═════ DATA EXTRACT ═════
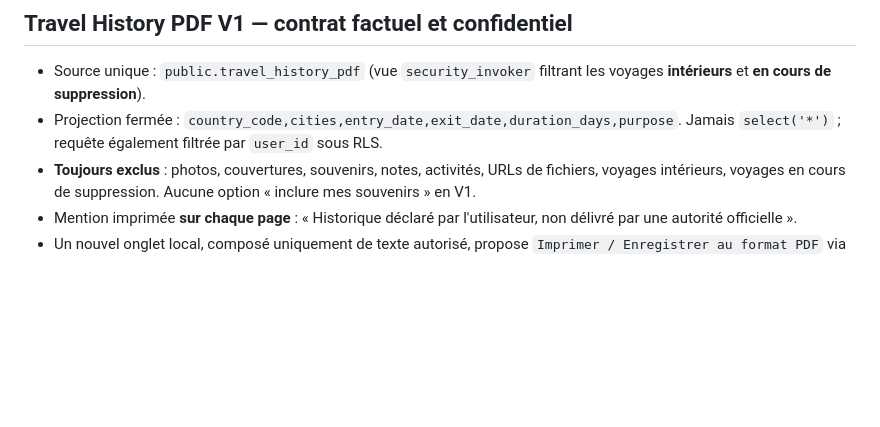
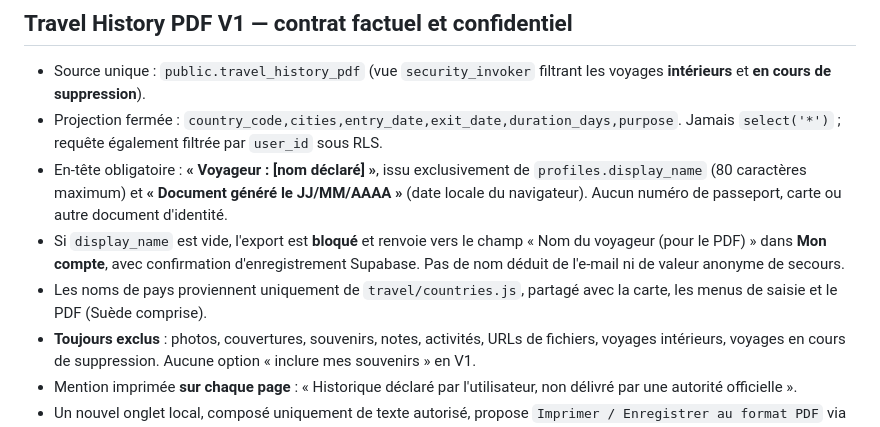
Before and after one commit to barryguinea224/beam, a Markdown page: travel/README.md, the part around the change. Drawn GitHub-style; blank space fills up the shorter version.

Commit message:
docs(travel): record declared traveler name, generated date and shared country labels

```diff
--- a/travel/README.md
+++ b/travel/README.md
@@ -23,6 +23,9 @@ Espace personnel de mémoire de voyage : voyages, activités, notes, photos priv
 ## Travel History PDF V1 — contrat factuel et confidentiel
 - Source unique : `public.travel_history_pdf` (vue `security_invoker` filtrant les voyages **intérieurs** et **en cours de suppression**).
 - Projection fermée : `country_code,cities,entry_date,exit_date,duration_days,purpose`. Jamais `select('*')` ; requête également filtrée par `user_id` sous RLS.
+- En-tête obligatoire : **« Voyageur : [nom déclaré] »**, issu exclusivement de `profiles.display_name` (80 caractères maximum) et **« Document généré le JJ/MM/AAAA »** (date locale du navigateur). Aucun numéro de passeport, carte ou autre document d'identité.
+- Si `display_name` est vide, l'export est **bloqué** et renvoie vers le champ « Nom du voyageur (pour le PDF) » dans **Mon compte**, avec confirmation d'enregistrement Supabase. Pas de nom déduit de l'e-mail ni de valeur anonyme de secours.
+- Les noms de pays proviennent uniquement de `travel/countries.js`, partagé avec la carte, les menus de saisie et le PDF (Suède comprise).
 - **Toujours exclus** : photos, couvertures, souvenirs, notes, activités, URLs de fichiers, voyages intérieurs, voyages en cours de suppression. Aucune option « inclure mes souvenirs » en V1.
 - Mention imprimée **sur chaque page** : « Historique déclaré par l'utilisateur, non délivré par une autorité officielle ».
 - Un nouvel onglet local, composé uniquement de texte autorisé, propose `Imprimer / Enregistrer au format PDF` via l'impression native de Chrome. Aucun document n'est envoyé à un service de création PDF.
```
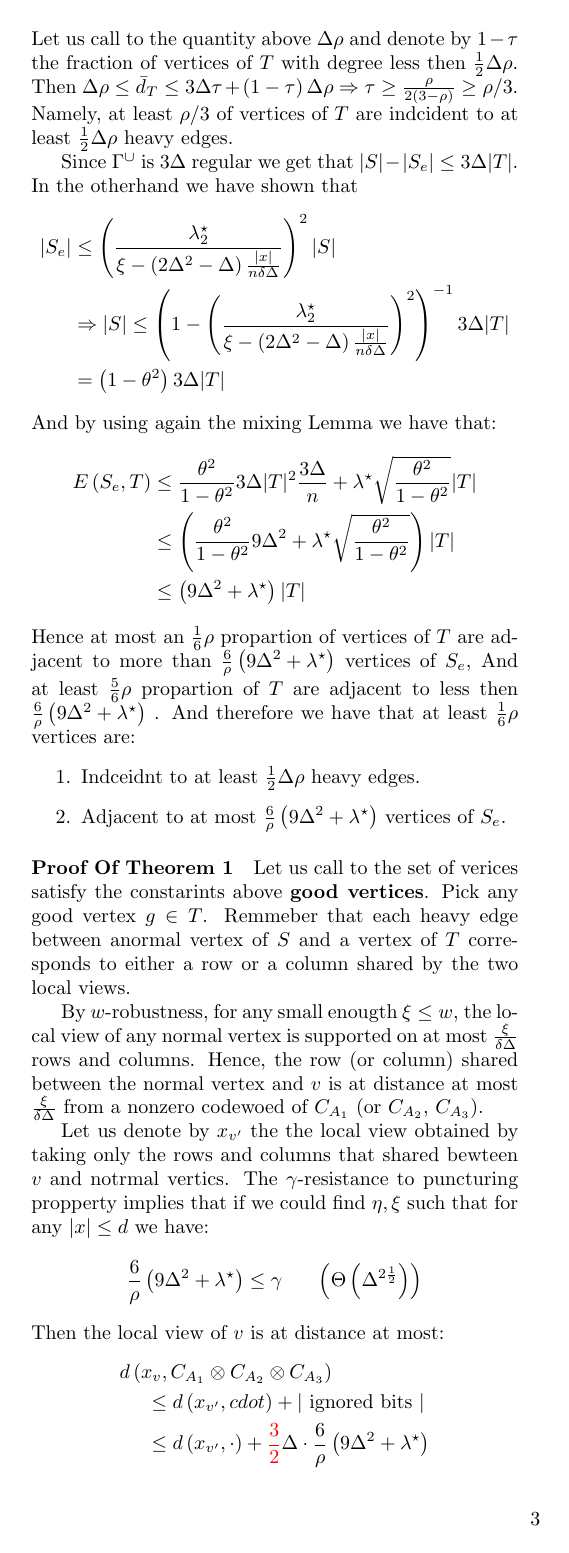
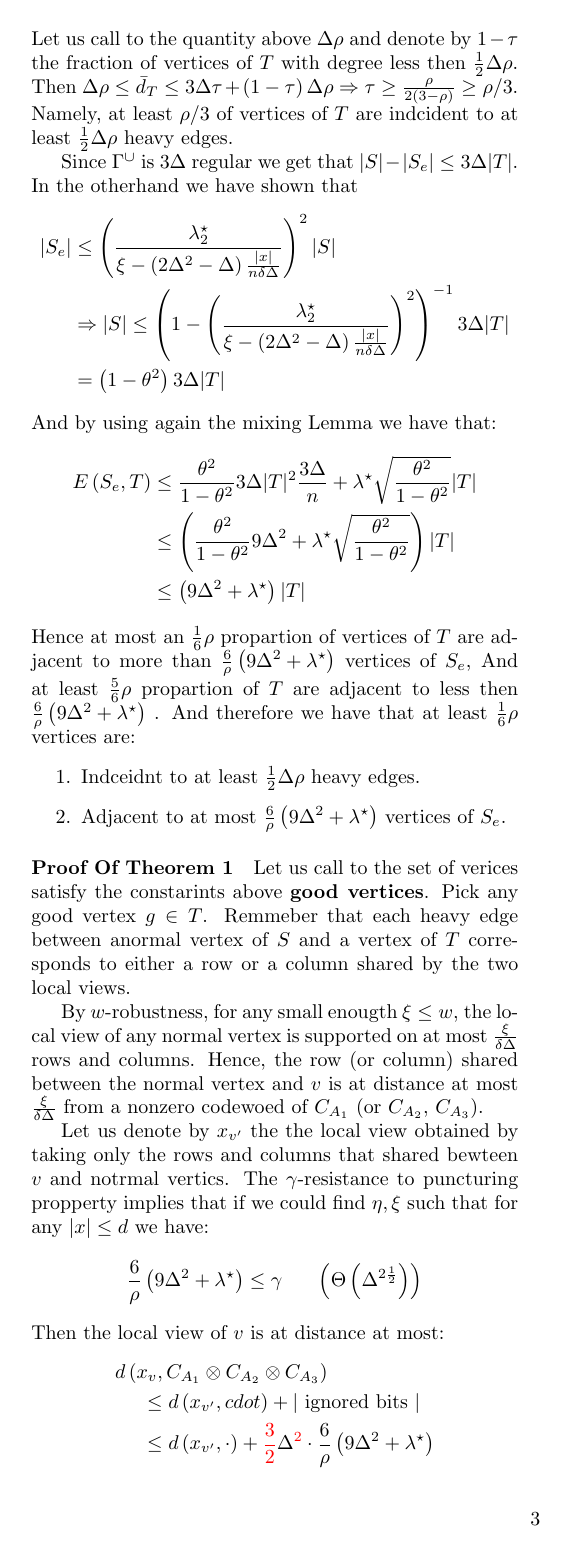
Before and after one commit to dudupo/Academic, a LaTeX document (projects/NLTES_project/ltc.tex): page 3 of 3. Compiled offline with pdfLaTeX.

Commit message:
compiling -Tue Sep  6 10:07:25 AM IDT 2022

```diff
--- a/projects/NLTES_project/ltc.tex
+++ b/projects/NLTES_project/ltc.tex
@@ -284,7 +284,7 @@
    \begin{split}
      & d\left(x_{v}, \Aabc\right) \\
      & \ \ \ \ \le d\left(x_{v^{\prime} }, cdot \right) + |\text{ ignored bits }|\\
-     & \ \ \ \ \le  d\left(x_{v^{\prime}}, \cdot \right) +  \color{red}\frac{3}{2} \color{black} \Delta \cdot \frac{6}{\rho} \left( 9\Delta^{2} + \lambda^{\star}  \right)
+     & \ \ \ \ \le  d\left(x_{v^{\prime}}, \cdot \right) +  \color{red}\frac{3}{2} \color{black} \Delta^{\color{red} 2 \color{black} } \cdot \frac{6}{\rho} \left( 9\Delta^{2} + \lambda^{\star}  \right)
    \end{split}
  \end{equation*}
 \end{multicols*}
```
Also changed, not shown: projects/pdfs/ltc.pdf.
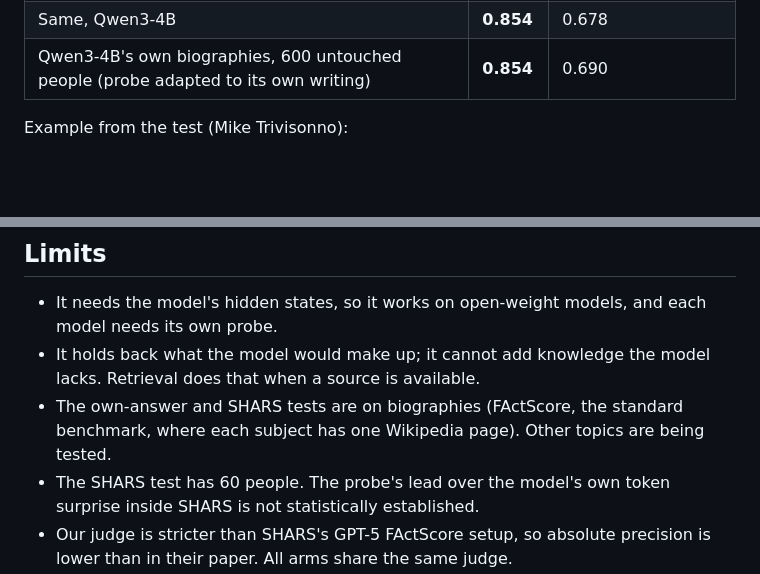
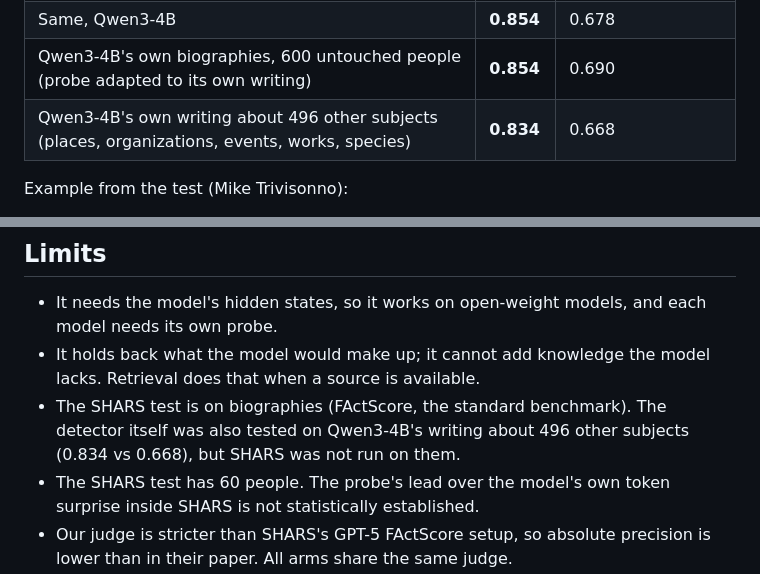
Before and after one commit to pranav-sethia/hallustream, a Markdown page: README.md, 2 parts joined by grey strips. Drawn GitHub-style; blank space fills up the shorter version.

Commit message:
Add the other-topics results: the detector holds up beyond biographies

```diff
--- a/README.md
+++ b/README.md
@@ -22,6 +22,7 @@ False claims: −1.87 per person, 95% interval [−2.75, −0.95].
 | Other models' long answers on many topics (144,676 held-out entities), Qwen3.5-4B | **0.867** | 0.630 |
 | Same, Qwen3-4B | **0.854** | 0.678 |
 | Qwen3-4B's own biographies, 600 untouched people (probe adapted to its own writing) | **0.854** | 0.690 |
+| Qwen3-4B's own writing about 496 other subjects (places, organizations, events, works, species) | **0.834** | 0.668 |
 
 Example from the test (Mike Trivisonno):
 - SHARS + HalluSE kept "He played college basketball at the University of California, Los Angeles. Mike Trivisonno played in the NBA for the Boston Celtics." (10 false claims in all).
@@ -44,7 +45,7 @@ All numbers, with intervals and caveats, are in [docs/RESULTS.md](docs/RESULTS.m
 ## Limits
 - It needs the model's hidden states, so it works on open-weight models, and each model needs its own probe.
 - It holds back what the model would make up; it cannot add knowledge the model lacks. Retrieval does that when a source is available.
-- The own-answer and SHARS tests are on biographies (FActScore, the standard benchmark, where each subject has one Wikipedia page). Other topics are being tested.
+- The SHARS test is on biographies (FActScore, the standard benchmark). The detector itself was also tested on Qwen3-4B's writing about 496 other subjects (0.834 vs 0.668), but SHARS was not run on them.
 - The SHARS test has 60 people. The probe's lead over the model's own token surprise inside SHARS is not statistically established.
 - Our judge is stricter than SHARS's GPT-5 FActScore setup, so absolute precision is lower than in their paper. All arms share the same judge.
 
```
Also changed, not shown: docs/RESULTS.md (+34 -0 lines).
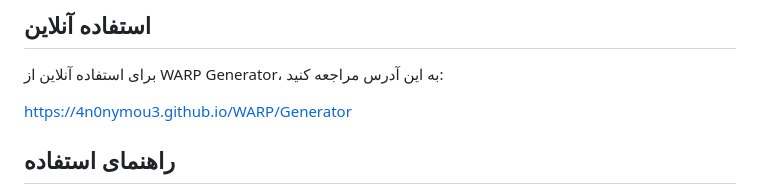
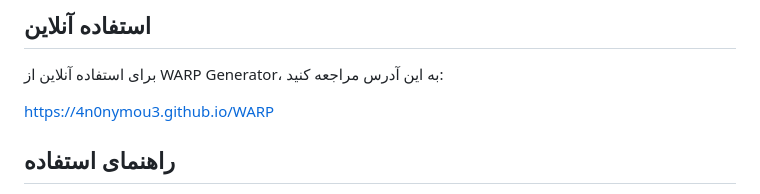
Before and after one commit to 4n0nymou3/WARP, a Markdown page: README.md, the part around the change. GitHub-like rendering.

```diff
--- a/README.md
+++ b/README.md
@@ -22,7 +22,7 @@
 
 برای استفاده آنلاین از WARP Generator، به این آدرس مراجعه کنید:
 
-[https://4n0nymou3.github.io/WARP/Generator](https://4n0nymou3.github.io/WARP)
+[https://4n0nymou3.github.io/WARP](https://4n0nymou3.github.io/WARP)
 
 ## راهنمای استفاده
 
```
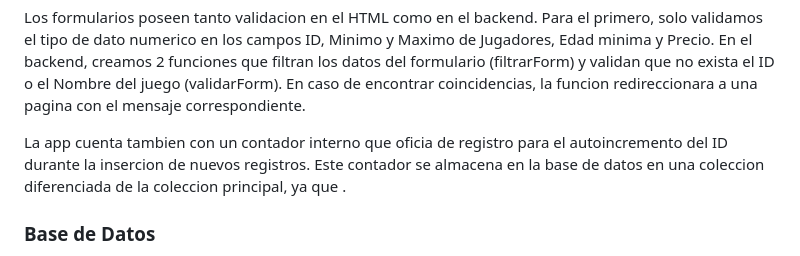
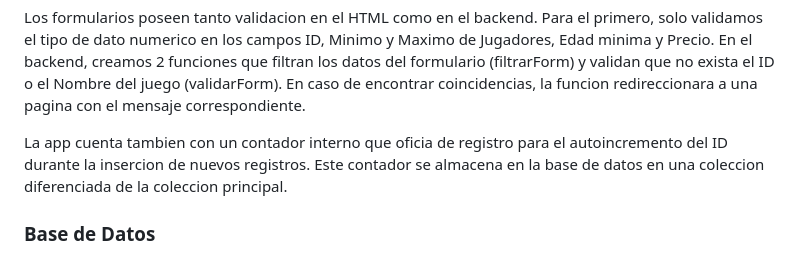
Before and after one commit to moro1982/bgdb, a Markdown page: README.md, the part around the change. Drawn GitHub-style.

```diff
--- a/README.md
+++ b/README.md
@@ -13,7 +13,7 @@ Los formularios poseen tanto validacion en el HTML como en el backend. Para el p
 Minimo y Maximo de Jugadores, Edad minima y Precio. En el backend, creamos 2 funciones que filtran los datos del formulario (filtrarForm) y validan que no exista el ID o el Nombre del juego (validarForm). En caso de encontrar coincidencias, la funcion redireccionara a una pagina con el mensaje correspondiente.
 
 La app cuenta tambien con un contador interno que oficia de registro para el autoincremento del ID durante la insercion de nuevos registros. Este
-contador se almacena en la base de datos en una coleccion diferenciada de la coleccion principal, ya que .
+contador se almacena en la base de datos en una coleccion diferenciada de la coleccion principal.
 
 ### Base de Datos ###
 
```
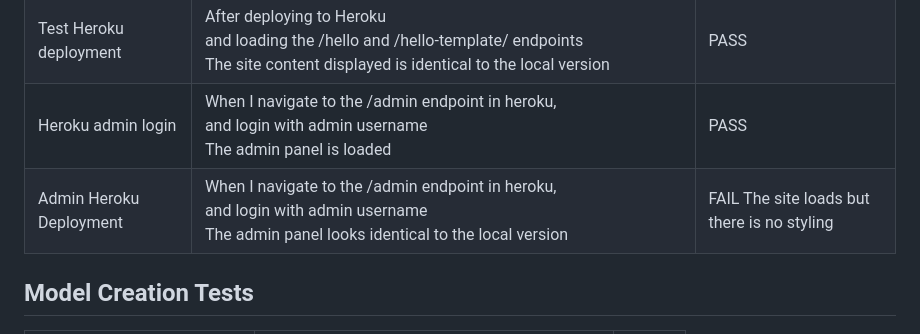
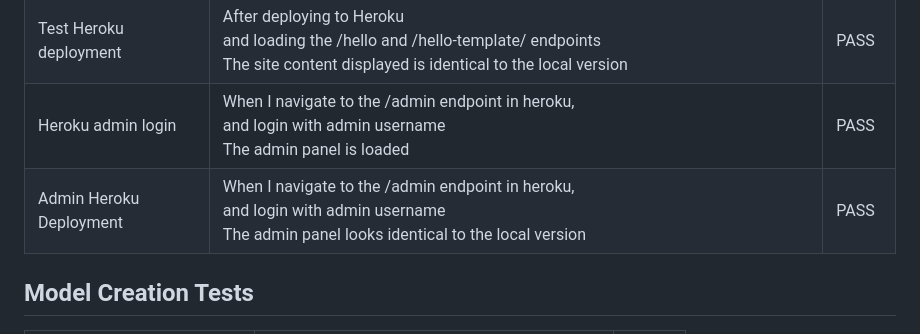
Before and after one commit to tony-albanese/ci-project-4, a Markdown page: test_cases.md, the part around the change. Drawn GitHub-style.

Commit message:
Update status to PASS

```diff
--- a/test_cases.md
+++ b/test_cases.md
@@ -9,7 +9,7 @@
 |Test admin site login|When I run the server <br> and enter /admin as the endpoint <br>  and login with admin username and password <br>  the default django admin page is loaded| PASS|
 |Test Heroku deployment|After deploying to Heroku <br> and loading the /hello and /hello-template/ endpoints <br> The site content displayed is identical to the local version| PASS|
 |Heroku admin login|When I navigate to the /admin endpoint in heroku, <br> and login with admin username <br> The admin panel is loaded| PASS|
-|Admin Heroku Deployment|When I navigate to the /admin endpoint in heroku, <br> and login with admin username <br> The admin panel looks identical to the local version |FAIL The site loads but there is no styling|
+|Admin Heroku Deployment|When I navigate to the /admin endpoint in heroku, <br> and login with admin username <br> The admin panel looks identical to the local version |PASS|
 
 ## Model Creation Tests
 | Test Description              | Test | Result |
```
═════
(WHAT THE TASK ASKS): Show each line of the material above where "contador" occurs.

(YOUR SOLUTION):
 La app cuenta tambien con un contador interno que oficia de registro para el autoincremento del ID durante la insercion de nuevos registros. Este
-contador se almacena en la base de datos en una coleccion diferenciada de la coleccion principal, ya que .
+contador se almacena en la base de datos en una coleccion diferenciada de la coleccion principal.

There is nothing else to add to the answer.